As I’ve alluded to above, it all comes down to what you intend to do with your bananas prior to freezing them.
As you can see, if you’re looking to use them in a recipe, then freezing them whole and unpeeled is fine.
However, if you’re simply looking to eat your bananas or perhaps use them as a topping, then there are better ways to freeze them.
In fact, you should actually unpeel your bananas, slice them, and then squeeze some lemon juice over them.
The lemon won’t affect the taste, but it will ensure that your bananas don’t turn brown.
Then you should place them in a Ziploc bag, and you can freeze them for up to 3 months.
Once removed and defrosted, they can be eaten as a snack and are perfect for adding to your oats, as a topping for pancakes, or on other desserts.
So, I hope you understand that you can freeze bananas with the peel on, although this does depend on how you intend to use them afterward.
The peel will stick to the flesh once thawed, thus making it quite difficult to peel.
However, this will impart a really sweet taste, as well as naturally mashing the bananas while you peel them.
This is ideal if you intend to use bananas for baking or as part of a recipe.
However, if you simply wish to eat the bananas or use them as a topping, then a better option would be to unpeel and slice your bananas prior to freezing.
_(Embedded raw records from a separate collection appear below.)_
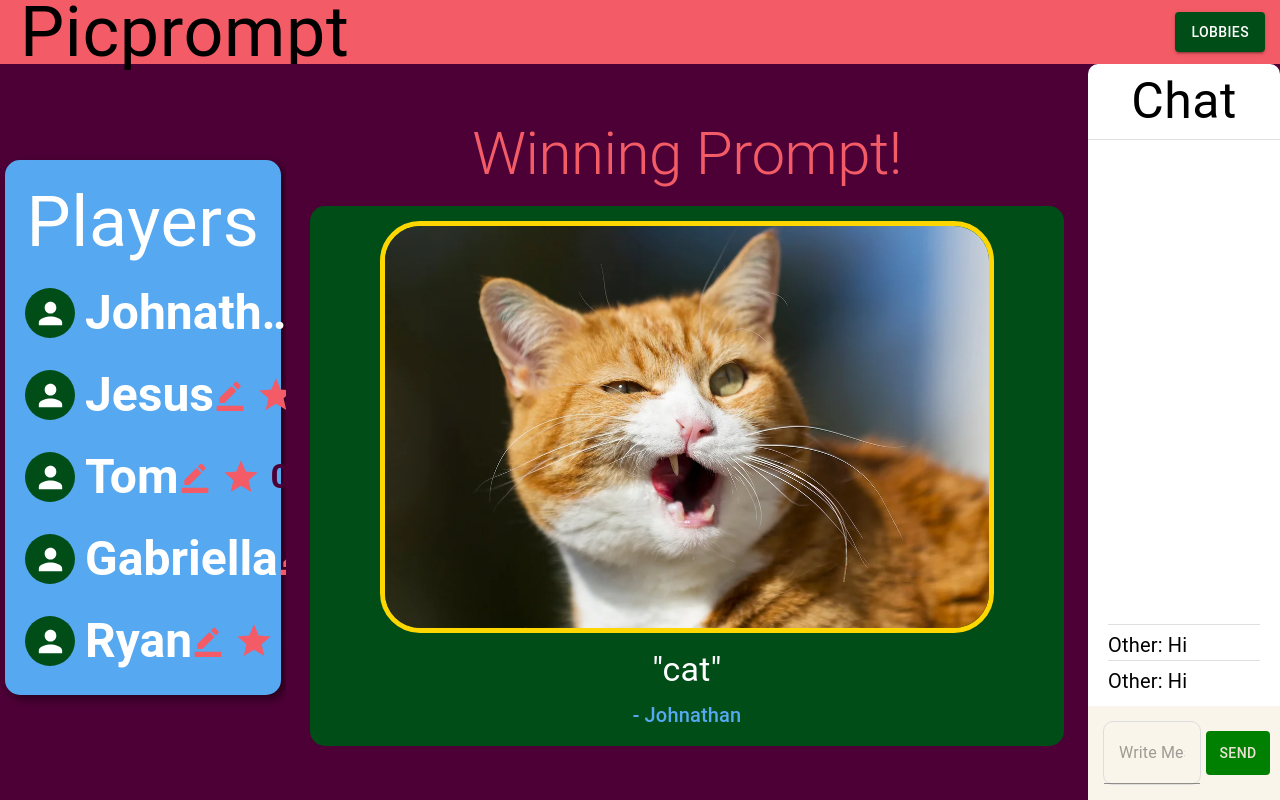
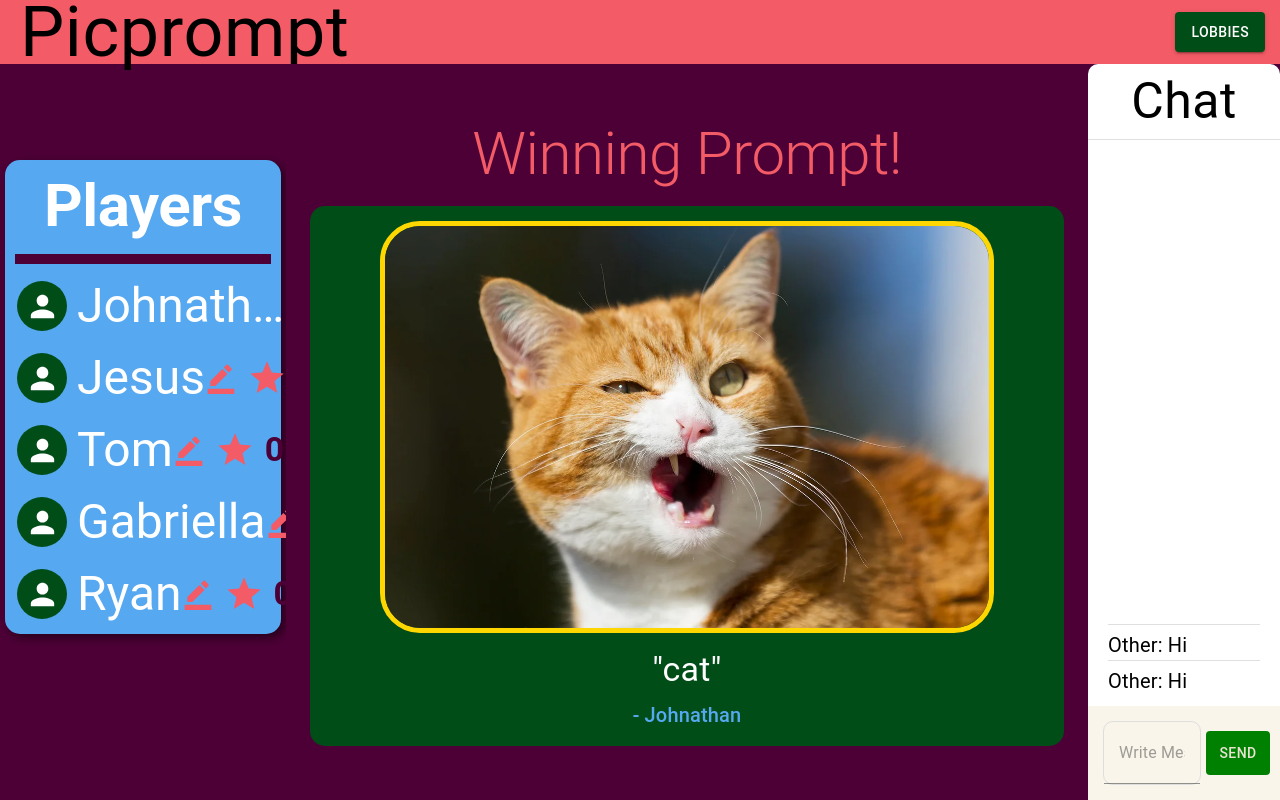
Before and after one commit to dohnnie/se-project, a React (Vite) app in the folder frontend/: page /game in a window 1280 px wide. Built offline with nearby package versions, Linux system fonts and the light colour scheme; no server answers.

Commit message:
Player List changes
Changed the display of player names so the spacing is decided by PlayerList rather than each PlayerCard having a margin.
Added a divider from component title to each PlayerCard.
Adjusted the text of player names to not be in bold.

```diff
--- a/frontend/src/components/PlayerCard.tsx
+++ b/frontend/src/components/PlayerCard.tsx
@@ -26,8 +26,6 @@ const PlayerCard = ({ player }) => {
       justifyContent: 'space-between',
       maxWidth: '20vw',
       bgcolor: '#56A8F1',
-      mb: '8px',
-      padding: '8px',
       borderRadius: '10px',
       color: 'white',
     }}>
@@ -57,7 +55,6 @@ const PlayerCard = ({ player }) => {
             ref={nameRef}
             sx={{
               flexGrow: 1,
-              fontWeight: 'bold',
               maxWidth: '8ch',
               whiteSpace: 'nowrap',
               overflow: 'hidden',
--- a/frontend/src/components/PlayerList.tsx
+++ b/frontend/src/components/PlayerList.tsx
@@ -17,13 +17,14 @@ const PlayerList = ({ players }) => {
         margin: '5px',
         mt: '12vh',
         borderRadius: '15px',
-        boxShadow: '4px 4px 10px rgba(0, 0, 0, 0.5)'
+        boxShadow: '4px 4px 10px rgba(0, 0, 0, 0.5)',
+        gap: '12px',
       }}
     >
       <Typography
-        component='h1'
+        variant='h2'
         sx={{
-          fontSize: '70px',
+          fontWeight: 'bold',
           display: 'flex',
           justifyContent: 'center',
           color: 'white',
@@ -31,6 +32,12 @@ const PlayerList = ({ players }) => {
       >
         Players
       </Typography>
+      <Divider
+      sx={{
+        borderWidth: '5px',
+        borderColor: '#4D0036',
+      }}
+      ></Divider>
       {players.map(player => <PlayerCard player={player} />)}
     </Box>
   );
```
On a similar subject, have you noticed that banana peels get thinner as they ripen?